As a writer trying to get your work into publication, so much is dependent on luck and timing. You could have a brilliant manuscript, but until you find the right editor at the right time, conventional mainstream publication, and its blissful access to distribution and economies of scale, will always be elusive. If you focus on making the manuscript absolutely shine, then no matter what your route to publication – small press or independent – you can take pride in what you have produced. That means taking the time to make it the best novel you can, then investing in quality editorial – and thorough proofreading!
2. How has your science background informed your writing – your Jakirian Cycle has an interesting mix of ceramics and metal, for instance?
Yes, I would say it has. For a start I guess I bring that specialist mindset to the whole writing game (I am a chemical engineer). When it comes to technology and the mechanics of worldbuilding, I can bring an (obsessive) thoroughness that pays dividends in the depth and texture of the worlds I create, and in the scientific credibility of the concepts integral to my science fiction.
What I create definitely has an edge of unique inventiveness.

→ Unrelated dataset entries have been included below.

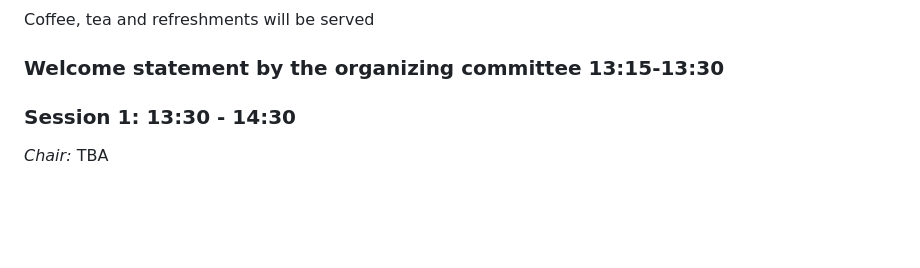
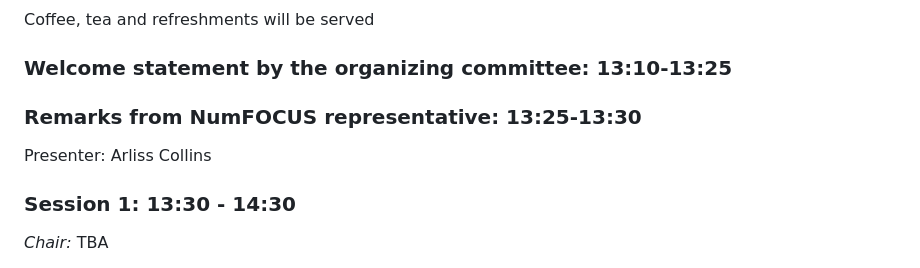
Before and after one commit to scientificcomputing/fenics2024, a Markdown page: book/README.md, the part around the change printed below. Drawn GitHub-style; blank space fills up the shorter version.

Commit message:
Add opening statement for Arliss

```diff
--- a/book/README.md
+++ b/book/README.md
@@ -34,7 +34,11 @@ All activities take place on the 8th floor of Simula Research Laboratory unless
 
 Coffee, tea and refreshments will be served
 
-### Welcome statement by the organizing committee 13:15-13:30
+### Welcome statement by the organizing committee: 13:10-13:25
+
+### Remarks from NumFOCUS representative: 13:25-13:30
+
+Presenter: Arliss Collins
 
 ### Session 1: 13:30 - 14:30
 
```
Also changed, not shown: other parts of book/README.md (+1 -1 lines).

The only downside is the sheer density of ideas. That can bog a story down, particularly at the beginning. It’s tricky balance to keep the reader hooked as they enter a complex world, and yet introduce them to all these new elements.
3. What is it about SF and fantasy that has led you to write it, and is that where your next work will be, too?
Well, that’s a tough one. I’d like to see any writer really define the true reason they write.
On a surface level, I guess it was the ideas that drove me. Unique SF ideas, or events and characters in a otherworldly fantasy setting. The heroic journey. That’s what gripped my mind and lifted up the back of my head with the intensity of the ideas’ birth.
As to why I really write? What is it that keeps me at it? That’s something deeper, more intuitive and heartfelt, that (for me) defies explanation.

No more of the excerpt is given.